The Impact of Burnout

Burnout has been described as the biggest occupational hazard of the 21st century.  Here are some statistics:

  • 1 in 3 doctors are burned out at any given time
  • 70% of workers in the United States feel disengaged on some level at work
  • Globally, that number increases to 87%
  • 60% of healthcare workers say they are burned out.  Twenty-one percent always or often feel burned out, and of that group, 67% plan to look for a new job this year
  • In one study, 37% of public defenders met the criteria for burnout
  • Burnout in public accounting is so common that recruiters refer to it outright in employment ads

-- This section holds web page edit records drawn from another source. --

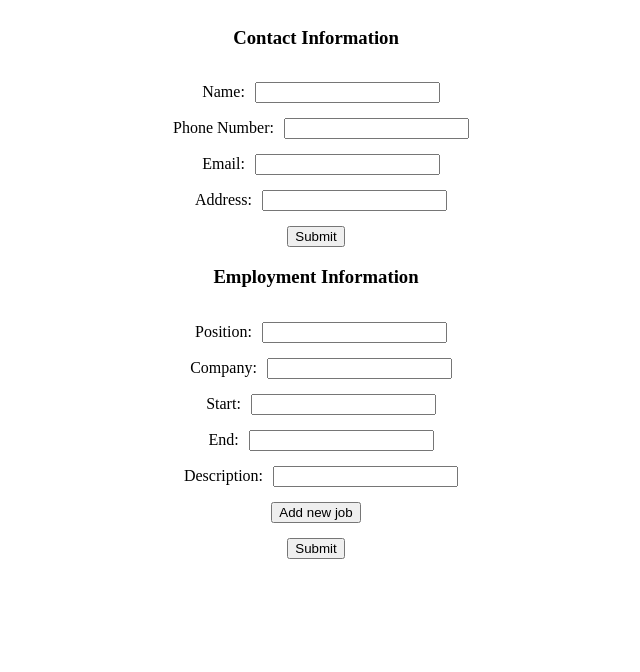
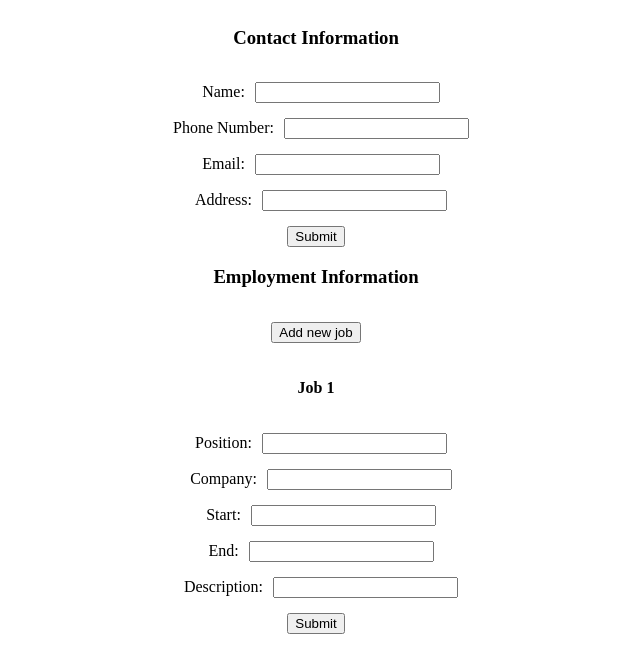
Before and after one commit to mjlebar/cv-Project, a React (Create React App) app: page / in a window 1280 px wide. Shown: the top 672 px of the page, without its empty margins (324-964 px from the left). Built offline with nearby package versions, Linux system fonts and the light colour scheme.

Commit message:
Significantly refactor code to split up different types of submission sections, and allow for adding multiple jobs

```diff
--- a/src/App.js
+++ b/src/App.js
@@ -1,6 +1,8 @@
 import React, { Component } from "react";
 import { CVsection } from "./Components/CVsection";
-import { FormSection } from "./Components/FormSection";
+import { GeneralSection } from "./Components/GeneralSection";
+import { EmploymentSection } from "./Components/EmploymentSection";
+import { StructuredCVsection } from "./Components/StructuredCVSection";
 
 class App extends Component {
   constructor(props) {
@@ -39,20 +41,49 @@ class App extends Component {
     }
   };
 
+  addStructuredCVSection = (entries, title) => {
+    const newSection = (
+      <StructuredCVsection
+        entries={entries}
+        title={title}
+        key={title}
+      ></StructuredCVsection>
+    );
+    // we construct a new section with the given information
+
+    if (this.state.titles.includes(title)) {
+      // if that section has already been submitted, we want to update that section with the new section
+      this.setState({
+        sections: this.state.sections.map((section) => {
+          if (section.props.title === title) {
+            return newSection;
+          } else {
+            return section;
+          }
+        }),
+      });
+    } else {
+      // otherwise, we add in the new section
+      this.setState((state) => ({
+        titles: state.titles.concat(title),
+        sections: state.sections.concat(newSection),
+      }));
+    }
+  };
+
   render() {
     return (
       <div>
         <form key={0}>
-          <FormSection
+          <GeneralSection
             title="Contact Information"
             titles={["Name", "Phone Number", "Email", "Address"]}
             getInfo={this.addCVSection}
-          ></FormSection>
-          <FormSection
+          ></GeneralSection>
+          <EmploymentSection
             title="Employment Information"
-            titles={["Name", "Phone Number", "Email", "Address"]}
-            getInfo={this.addCVSection}
-          ></FormSection>
+            getInfo={this.addStructuredCVSection}
+          ></EmploymentSection>
         </form>
         <div className="CV" key={1}>
           {this.state.sections}
--- a/src/Components/CVsection.js
+++ b/src/Components/CVsection.js
@@ -1,16 +1,17 @@
 import { Component } from "react";
+import { Align } from "../Styles/Align";
 
 class CVsection extends Component {
   render() {
     return (
-      <div>
+      <Align>
         <h3>{this.props.title}</h3>
-        {this.props.entries.map((entry, index) => (
+        {Object.entries(this.props.entries).map((entry, index) => (
           <div key={index}>
             <p>{entry[0]}:</p> <p>{entry[1]}</p>
           </div>
         ))}
-      </div>
+      </Align>
     );
   }
 }
--- /dev/null
+++ b/src/Components/EmploymentSection.js
@@ -0,0 +1,47 @@
+import { FormSection } from "./FormSection";
+import { JobAdd } from "./JobAdd";
+import { JobInput } from "./JobInput";
+
+class EmploymentSection extends FormSection {
+  constructor(props) {
+    super(props);
+    this.state = {
+      inputs: [
+        <JobAdd key={`JobAdd`} newJob={this.newJob}></JobAdd>,
+        <JobInput key={0} number={1} onChange={this.onChange}></JobInput>,
+      ],
+      displayData: [{ Job: 1 }],
+    };
+  }
+
+  onChange = (title, value, index) => {
+    this.setState((state) => ({
+      displayData: state.displayData.map((entry) => {
+        if (entry.Job === index) {
+          entry[title] = value;
+          return entry;
+        } else {
+          return entry;
+        }
+      }),
+    }));
+  };
+
+  newJob = (e) => {
+    e.preventDefault();
+    const jobNum = this.state.inputs.length;
+    const newJob = (
+      <JobInput
+        key={this.state.inputs.length - 1}
+        number={jobNum}
+        onChange={this.onChange}
+      ></JobInput>
+    );
+    this.setState((state) => ({
+      inputs: state.inputs.concat(newJob),
+      displayData: state.displayData.concat({ Job: jobNum }),
+    }));
+  };
+}
+
+export { EmploymentSection };
--- a/src/Components/FormSection.js
+++ b/src/Components/FormSection.js
@@ -1,61 +1,11 @@
 import { Component } from "react";
-import { Input } from "./Input";
-import { JobInput } from "./JobInput";
 import { Align } from "../Styles/Align";
-import { JobAdd } from "./JobAdd";
 
 class FormSection extends Component {
-  constructor(props) {
-    super(props);
-
-    if (this.props.title === "Employment Information") {
-      this.state = {
-        inputs: [
-          <JobInput key={0} onChange={this.handleFieldChange}></JobInput>,
-          <JobAdd key={`JobAdd`} newJob={this.newJob}></JobAdd>,
-        ],
-      };
-    } else {
-      this.state = {
-        inputs: this.props.titles.map((title, index) => {
-          return (
-            <Input
-              key={index}
-              title={title}
-              onChange={this.handleFieldChange}
-            ></Input>
-          );
-        }),
-      };
-    }
-  }
-  //   passed a list of fields and their title, constructs a form out of them
-
-  newJob = (e) => {
-    e.preventDefault();
-    const newJob = <JobInput key={this.state.inputs.length - 1}></JobInput>;
-    this.setState((state) => ({
-      inputs: state.inputs.splice(state.inputs.length, 0, newJob),
-    }));
-  };
-
-  handleFieldChange = (title, value) => {
-    this.setState((state) => ({
-      displayData: {
-        ...state.displayData,
-        [title]: value,
-      },
-    }));
-  };
-  // updating a field is recorded in the state of the form section - we pass this to the children input fields as "onChange"
-
   submitForm = (e) => {
     e.preventDefault();
     console.log(this.state.inputs);
-    this.props.getInfo(
-      Object.entries(this.state.displayData),
-      this.props.title
-    );
+    this.props.getInfo(this.state.displayData, this.props.title);
   };
   //we pass the form a "getInfo" function from the app, and when the form is submitted it passes the app the information about what has been inputted into the form
 
--- /dev/null
+++ b/src/Components/GeneralSection.js
@@ -0,0 +1,30 @@
+import { FormSection } from "./FormSection";
+import { Input } from "./Input";
+
+class GeneralSection extends FormSection {
+  constructor(props) {
+    super(props);
+    this.state = {
+      inputs: this.props.titles.map((title, index) => {
+        return (
+          <Input
+            key={index}
+            title={title}
+            onChange={this.handleFieldChange}
+          ></Input>
+        );
+      }),
+    };
+  }
+
+  handleFieldChange = (title, value) => {
+    this.setState((state) => ({
+      displayData: {
+        ...state.displayData,
+        [title]: value,
+      },
+    }));
+  };
+}
+
+export { GeneralSection };
--- a/src/Components/JobInput.js
+++ b/src/Components/JobInput.js
@@ -3,14 +3,18 @@ import { Input } from "./Input";
 import { Align } from "../Styles/Align";
 
 class JobInput extends Component {
+  onChange = (title, value) => {
+    this.props.onChange([title], value, this.props.number);
+  };
   render() {
     return (
       <Align>
-        <Input title="Position" onChange={this.props.onChange}></Input>
-        <Input title="Company" onChange={this.props.onChange}></Input>
-        <Input title="Start" onChange={this.props.onChange}></Input>
-        <Input title="End" onChange={this.props.onChange}></Input>
-        <Input title="Description" onChange={this.props.onChange}></Input>
+        <h4>Job {this.props.number}</h4>
+        <Input title="Position" onChange={this.onChange}></Input>
+        <Input title="Company" onChange={this.onChange}></Input>
+        <Input title="Start" onChange={this.onChange}></Input>
+        <Input title="End" onChange={this.onChange}></Input>
+        <Input title="Description" onChange={this.onChange}></Input>
       </Align>
     );
   }
--- /dev/null
+++ b/src/Components/StructuredCVSection.js
@@ -0,0 +1,29 @@
+import { Component } from "react";
+import { Align } from "../Styles/Align";
+
+class StructuredCVsection extends Component {
+  constructor(props) {
+    super(props);
+    console.log(this.props.entries);
+  }
+
+  render() {
+    return (
+      <div>
+        <h2>{this.props.title}</h2>
+        {this.props.entries.map((entry, index) => (
+          <Align key={index}>
+            {Object.entries(entry).map((subEntry, subIndex) => (
+              <div key={subIndex}>
+                <p>{subEntry[0]}:</p> <p>{subEntry[1]}</p>
+              </div>
+            ))}
+          </Align>
+        ))}
+      </div>
+    );
+  }
+}
+// Passed a title for the section, and array of entries, each of which contains a description (eg "Name") and a value for that description (eg "Michael")
+
+export { StructuredCVsection };
```
Also changed, not shown: src/Components/EducationSection.js (added).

Burned out professionals are more disengaged, less productive, and more likely to make errors or mistakes.

Burnout Defined

Burnout is a work-related process of chronic stress and disengagement.

The 3 Dimensions of Burnout

Burnout has three dimensions, which are as follows:

  1. Exhaustion: Feeling emotionally exhausted, depleted, and a loss of energy
  2. Cynicism: Having a negative attitude toward clients and those you work with, feeling irritable, and withdrawing from people and activities you once enjoyed
  3. Inefficacy: Experiencing diminished personal accomplishment, a perceived decline in competence or productivity, and expending energy at work without seeing any results

What Causes Burnout?

The Burnout Formula is a combination of too many job demands (aspects of your job that require sustained effort and energy), too few job resources (aspects of your job that stimulate growth and learning and help you accomplish your goals), and too little recovery (the way you re-charge at work, after work each night, on the weekends, and on vacations).

In addition to the Burnout Formula above, an imbalance or disconnect in these six areas makes a person more prone to burning out:

  1. Lack of autonomy
  2. Values conflict
  3. Insufficient reward
  4. Work overload
  5. Unfairness
  6. Lack of high-quality work relationships

To learn more about the Warning Signs of burnout, take a look at this Psychology Today article written by our founder, Paula Davis-Laack.

What Helps Prevent Burnout?

In order to prevent burnout, you must build your stress resilience and plug back into the things that engage you. There are very specific, research-based skills that we teach meant to help you do both – build your stress resilience and your engagement.

To learn more, click on our group coaching, workshops, and speaking pages. You can also get more information from our e-books and free resources.

What are YOUR Resilience Strengths?  Find out now with our Resilience Inventory > 

  • This field is for validation purposes and should be left unchanged.